Journal of General Microbiology
Cyclic AMP (CAMP)-and Ca2+-dependentprotein kinase activities of the fungus Metarhizium anisopZiae were sought in extracts of ungerminated conidia, germinating conidia and mycelium, as well as in purified plasma membranes from mycelium. Ungerminated conidia contained a Ca2+/calmodulin-dependent protein kinase capable of phosphorylating multiple endogenous proteins and involved in triggering germination. CAMP-depen- dent protein kinase activity was not detected in ungerminated conidia in spite of the presence of cAMP in these conidia and the pre-germination synthesisof two CAMP-bindingproteins. Most phosphorylation events in crude mycelial extracts were Ca2+-dependentbut H-series inhibitors of CAMP-dependent kinases selectively repressed phosphorylation of a 27 kDa protein. Plasma membranes from mycelium contained a Ca2+-independentbut H-8-sensitive protein kinase with multiple endogenou ssubstrates for phosphorylation. 8-Azidol 2P)cAMP bound selectively to a 52 kDa membrane protein indicative of a single CAMP-binding protein. Plasma membranes containeda phosphatase which rapidly (< 1min) and selectivelydephosphorylateda polypeptideof 15.5kDa, thus being suited to cause rapid and reversible changes in membrane function. Membranes also contained an adenylate cyclase apparently involved in transmembrane signalling reactions, since mechanical or chemical treatments which stress the fungus caused rapid increases in intracellular levels of CAMP. Reconstitution experiments with a homogenate from a crisp1 mutant of Neurospora crassa suggested G-protein regulation of Metarhizium plasmalemma adenylate cyclase.

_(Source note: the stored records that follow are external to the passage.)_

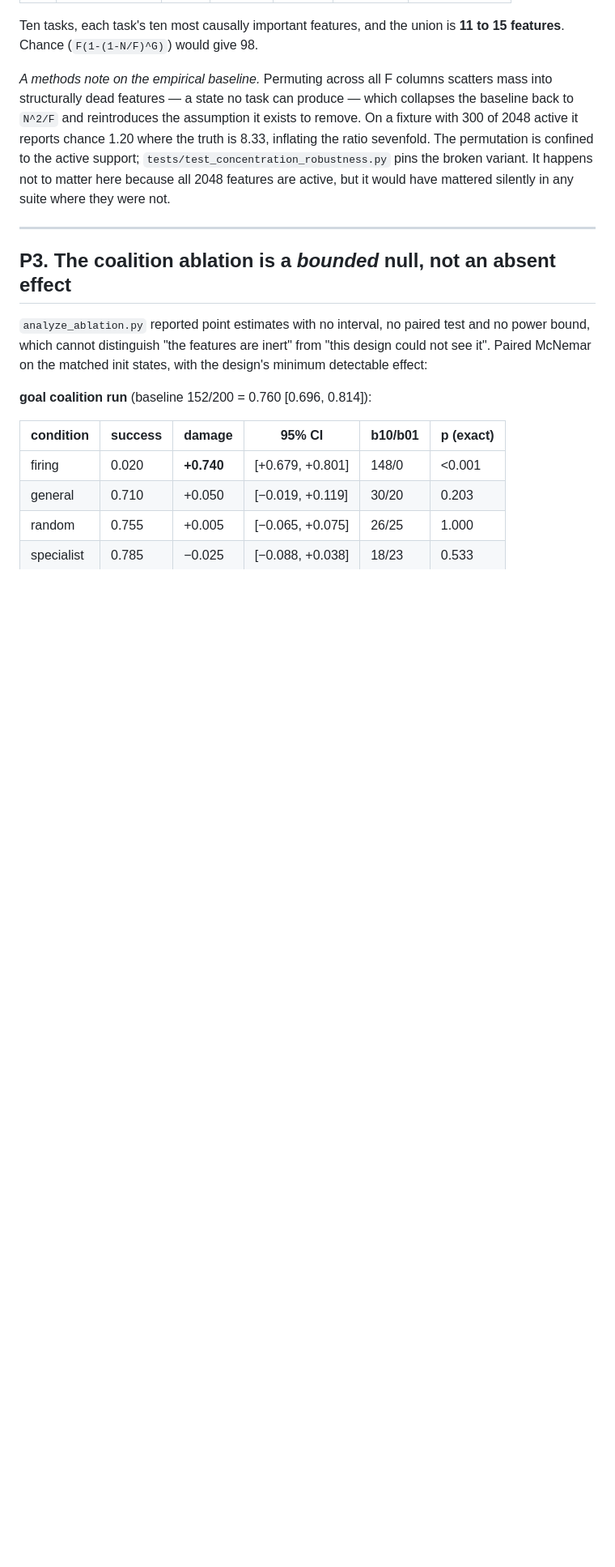
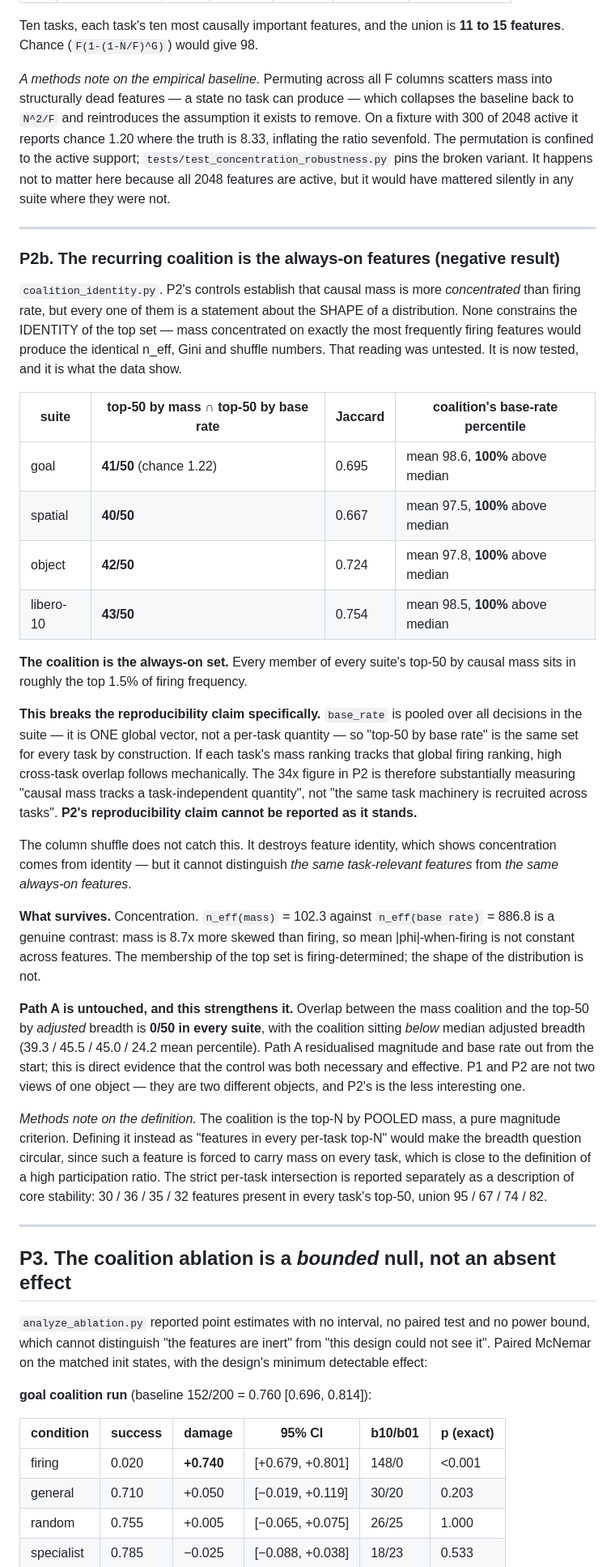
Before and after one commit to hvnsel/MrVLA, a Markdown page: results.md, the part around the change. Shown at 81% size. Rendered like a GitHub page; blank space fills up the shorter version.

Commit message:
Record P2b: the recurring coalition is the always-on features
The coalition identity check came back against P2's reproducibility claim in
all four suites. Top-50 by causal mass overlaps top-50 by base firing rate at
41/50, 40/50, 42/50, 43/50 against a chance of 1.22, and every member of every
suite's coalition sits in roughly the top 1.5% of firing frequency.

This breaks the reproducibility claim specifically, and by a mechanism the
existing controls cannot see. base_rate is pooled over all decisions in a suite
-- one global vector, not a per-task quantity -- so "top-50 by base rate" is the
same set for every task by construction. If each task's mass ranking tracks that
global ranking, high cross-task overlap follows mechanically. The published 34x
is therefore substantially measuring "causal mass tracks a task-independent
quantity" rather than "the same task machinery is recruited across tasks". The
column shuffle does not catch it: destroying feature identity shows the
concentration comes from identity, but cannot separate the same task-relevant
features from the same always-on features. Every P2 control is a statement about
the shape of a distribution; none constrains the identity of the top set.

Concentration survives. n_eff(mass) = 102.3 against n_eff(base rate) = 886.8 is
a real contrast -- mass is 8.7x more skewed than firing, so mean |phi| per firing
decision is not constant. Membership of the top set is firing-determined; the
shape of the distribution is not.

Path A is untouched and strengthened. Overlap between the mass coalition and the
top-50 by ADJUSTED breadth is 0/50 in every suite, with the coalition below
median adjusted breadth. Path A residualised magnitude and base rate out from the
start, and this is direct evidence the control was necessary and effective. P1
and P2 describe two different objects, not two views of one.

Co-Authored-By: Claude Opus 5 <noreply@anthropic.com>
Claude-Session: https://claude.ai/code/session_017FtXFuCwb7SKtxhypxG1bV

```diff
--- a/results.md
+++ b/results.md
@@ -435,6 +435,57 @@ have mattered silently in any suite where they were not.
 
 ---
 
+### P2b. The recurring coalition is the always-on features (negative result)
+
+`coalition_identity.py`. P2's controls establish that causal mass is more *concentrated* than
+firing rate, but every one of them is a statement about the SHAPE of a distribution. None
+constrains the IDENTITY of the top set — mass concentrated on exactly the most frequently
+firing features would produce the identical n_eff, Gini and shuffle numbers. That reading was
+untested. It is now tested, and it is what the data show.
+
+| suite | top-50 by mass ∩ top-50 by base rate | Jaccard | coalition's base-rate percentile |
+|---|---|---|---|
+| goal | **41/50** (chance 1.22) | 0.695 | mean 98.6, **100%** above median |
+| spatial | **40/50** | 0.667 | mean 97.5, **100%** above median |
+| object | **42/50** | 0.724 | mean 97.8, **100%** above median |
+| libero-10 | **43/50** | 0.754 | mean 98.5, **100%** above median |
+
+**The coalition is the always-on set.** Every member of every suite's top-50 by causal mass
+sits in roughly the top 1.5% of firing frequency.
+
+**This breaks the reproducibility claim specifically.** `base_rate` is pooled over all decisions
+in the suite — it is ONE global vector, not a per-task quantity — so "top-50 by base rate" is
+the same set for every task by construction. If each task's mass ranking tracks that global
+firing ranking, high cross-task overlap follows mechanically. The 34x figure in P2 is therefore
+substantially measuring "causal mass tracks a task-independent quantity", not "the same task
+machinery is recruited across tasks". **P2's reproducibility claim cannot be reported as it
+stands.**
+
+The column shuffle does not catch this. It destroys feature identity, which shows concentration
+comes from identity — but it cannot distinguish *the same task-relevant features* from *the same
+always-on features*.
+
+**What survives.** Concentration. `n_eff(mass)` = 102.3 against `n_eff(base rate)` = 886.8 is a
+genuine contrast: mass is 8.7x more skewed than firing, so mean |phi|-when-firing is not
+constant across features. The membership of the top set is firing-determined; the shape of the
+distribution is not.
+
+**Path A is untouched, and this strengthens it.** Overlap between the mass coalition and the
+top-50 by *adjusted* breadth is **0/50 in every suite**, with the coalition sitting *below*
+median adjusted breadth (39.3 / 45.5 / 45.0 / 24.2 mean percentile). Path A residualised
+magnitude and base rate out from the start; this is direct evidence that the control was both
+necessary and effective. P1 and P2 are not two views of one object — they are two different
+objects, and P2's is the less interesting one.
+
+*Methods note on the definition.* The coalition is the top-N by POOLED mass, a pure magnitude
+criterion. Defining it instead as "features in every per-task top-N" would make the breadth
+question circular, since such a feature is forced to carry mass on every task, which is close to
+the definition of a high participation ratio. The strict per-task intersection is reported
+separately as a description of core stability: 30 / 36 / 35 / 32 features present in every
+task's top-50, union 95 / 67 / 74 / 82.
+
+---
+
 ## P3. The coalition ablation is a *bounded* null, not an absent effect
 
 `analyze_ablation.py` reported point estimates with no interval, no paired test and no power
```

St. Leger, R.J., L.B. Laccetti, R.C. Staples and D.W. Roberts. 1990. Protein kinases in the entomopathogenic fungus Metarhizium anisopliae. J. Gen. Microbiol. 136: 1401-1411.